In keeping with the straightforward style of the narration, "The Miller's Tale" relies heavily on direct characterization, or simply telling you what the characters are like. In Nicholas's portrait, for instance, we learn that he is "sleigh and ful privee" (93). With Absolon, the narrator tells us he is a "myrie childe" (217) and "somdeel squaymous / Of fartyng, and of speche daungerous" (229-230).
For the most part, these bits of information that we get in the characters' portraits are confirmed by their actions later on. There is one important exception, though: despite the fact that the narrator says of John "jalous he was, and heeld [Alisoun] narwe in cage" (116), John's actions over the course of the tale actually contradict this assessment. This lapse in judgment makes us question our narrator's reliability, and whether or not we should trust some of his other direct characterizations. At the very least, we should be cautious, always weighing our impressions of the characters' actions against what the narrator tells us about them directly.
With John, we hear little about his appearance or habits. The direct characterization we do get (that he is jealous) turns out to be inaccurate. So we must rely almost entirely upon John's actions to learn about his character. John often travels away from Oxford on business, leaving his young wife alone in the company of his young male boarder, suggesting that he is not actually jealous. When Nicholas holes up in his room all day and appears to be in a daze, John worries about him and goes to great trouble to try to revive him. When he hears of the flood, his sole concern is for Alisoun, whom he takes great pains to save from an imagined doom. Both of these actions suggest that John is a compassionate and caring individual. Finally, John falls for Nicholas's absurd story about the impending flood without any hesitation, suggesting that he is extremely trusting and perhaps not the sharpest tool in the shed.
In the case of the two students, Nicholas and Absolon, their habits tell us important information about their characters. Despite his having studied the liberal arts, most of Nicholas's attention is focused on fortune-telling, suggesting that he longs to distinguish himself by knowing more than other people do, and perhaps more than he should. Nicholas's engagement in illicit affairs tells us that he is fairly unethical, at least when it comes to respecting the marriage bond. Absolon not only excels in his clerkly duties but also runs a barbering business on the side. He is also skilled in various kinds of dance and music. It seems that Absolon likes to distinguish himself through exhibition. Indeed, when he courts Alisoun later on, it is by taking to the stage, both with song and in theater. Absolon is also in the habit of combing his hair meticulously, arranging his clothing perfectly, and chewing herbs to make his breath smell sweet. This obsession with personal grooming aligns with his squeamishness about farting, suggesting a person for whom cleanliness is paramount.

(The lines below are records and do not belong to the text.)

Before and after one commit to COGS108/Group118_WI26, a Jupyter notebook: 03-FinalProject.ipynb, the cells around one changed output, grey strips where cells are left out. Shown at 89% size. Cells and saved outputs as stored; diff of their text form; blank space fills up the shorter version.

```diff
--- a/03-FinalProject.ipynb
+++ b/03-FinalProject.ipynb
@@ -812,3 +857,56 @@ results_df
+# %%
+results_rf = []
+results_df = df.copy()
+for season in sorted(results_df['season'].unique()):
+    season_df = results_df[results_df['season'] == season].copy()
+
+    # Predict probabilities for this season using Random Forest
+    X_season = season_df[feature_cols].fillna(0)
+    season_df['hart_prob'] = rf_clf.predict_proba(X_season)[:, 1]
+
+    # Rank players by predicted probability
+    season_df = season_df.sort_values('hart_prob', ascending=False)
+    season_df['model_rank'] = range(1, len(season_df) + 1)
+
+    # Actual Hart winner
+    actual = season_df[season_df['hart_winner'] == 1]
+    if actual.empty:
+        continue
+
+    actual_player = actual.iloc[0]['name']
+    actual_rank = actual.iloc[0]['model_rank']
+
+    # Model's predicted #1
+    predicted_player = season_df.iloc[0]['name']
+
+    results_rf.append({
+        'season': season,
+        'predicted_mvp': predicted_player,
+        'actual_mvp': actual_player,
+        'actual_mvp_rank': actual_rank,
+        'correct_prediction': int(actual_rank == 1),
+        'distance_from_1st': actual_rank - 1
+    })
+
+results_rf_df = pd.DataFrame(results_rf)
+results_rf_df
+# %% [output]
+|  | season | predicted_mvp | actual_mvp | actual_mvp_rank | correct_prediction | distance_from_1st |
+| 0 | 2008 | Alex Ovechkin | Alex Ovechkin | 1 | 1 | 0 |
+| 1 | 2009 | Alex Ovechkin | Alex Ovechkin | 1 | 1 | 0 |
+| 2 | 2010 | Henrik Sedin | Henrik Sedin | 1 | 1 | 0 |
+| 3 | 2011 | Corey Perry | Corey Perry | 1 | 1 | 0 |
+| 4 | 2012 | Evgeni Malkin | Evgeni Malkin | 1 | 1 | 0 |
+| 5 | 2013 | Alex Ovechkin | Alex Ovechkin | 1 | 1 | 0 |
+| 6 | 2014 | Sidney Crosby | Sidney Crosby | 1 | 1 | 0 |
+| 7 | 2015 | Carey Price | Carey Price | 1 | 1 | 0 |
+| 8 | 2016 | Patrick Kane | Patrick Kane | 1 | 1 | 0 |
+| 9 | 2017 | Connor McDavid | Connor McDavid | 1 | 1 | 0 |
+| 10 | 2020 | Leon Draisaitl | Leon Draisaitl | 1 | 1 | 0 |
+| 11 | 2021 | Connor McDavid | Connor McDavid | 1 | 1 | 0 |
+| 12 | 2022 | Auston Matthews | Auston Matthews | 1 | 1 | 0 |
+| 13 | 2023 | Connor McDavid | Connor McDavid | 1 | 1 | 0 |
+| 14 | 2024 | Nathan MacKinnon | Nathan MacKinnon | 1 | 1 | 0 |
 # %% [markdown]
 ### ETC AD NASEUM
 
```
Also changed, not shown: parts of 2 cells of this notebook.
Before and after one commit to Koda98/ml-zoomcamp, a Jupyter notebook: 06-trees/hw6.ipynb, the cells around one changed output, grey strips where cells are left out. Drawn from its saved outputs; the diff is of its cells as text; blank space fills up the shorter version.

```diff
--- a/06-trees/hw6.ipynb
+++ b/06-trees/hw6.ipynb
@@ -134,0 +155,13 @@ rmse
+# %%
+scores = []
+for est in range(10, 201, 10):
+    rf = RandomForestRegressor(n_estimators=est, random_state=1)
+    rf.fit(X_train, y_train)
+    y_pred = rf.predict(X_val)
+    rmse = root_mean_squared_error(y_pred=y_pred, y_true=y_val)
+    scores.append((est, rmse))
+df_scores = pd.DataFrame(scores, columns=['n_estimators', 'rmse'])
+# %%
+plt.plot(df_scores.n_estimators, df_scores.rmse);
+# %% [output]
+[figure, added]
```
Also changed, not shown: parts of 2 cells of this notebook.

Physical appearance is most important to our understanding of Alisoun's character, but it is also an element in Absolon's characterization. Alisoun's portrait describes her clothing, complexion and body in great detail, relying heavily on metaphors of barnyard animals and plants. The effect of this description, as we mention in the "Characters" section, is to associate Alisoun with animal sexuality and to suggest that she is primarily an object of desire. In the case of Absolon, his golden locks, always meticulously parted down the center, and his carefully-donned outfit and red tights, give us the impression of a person who is extremely concerned with his appearance.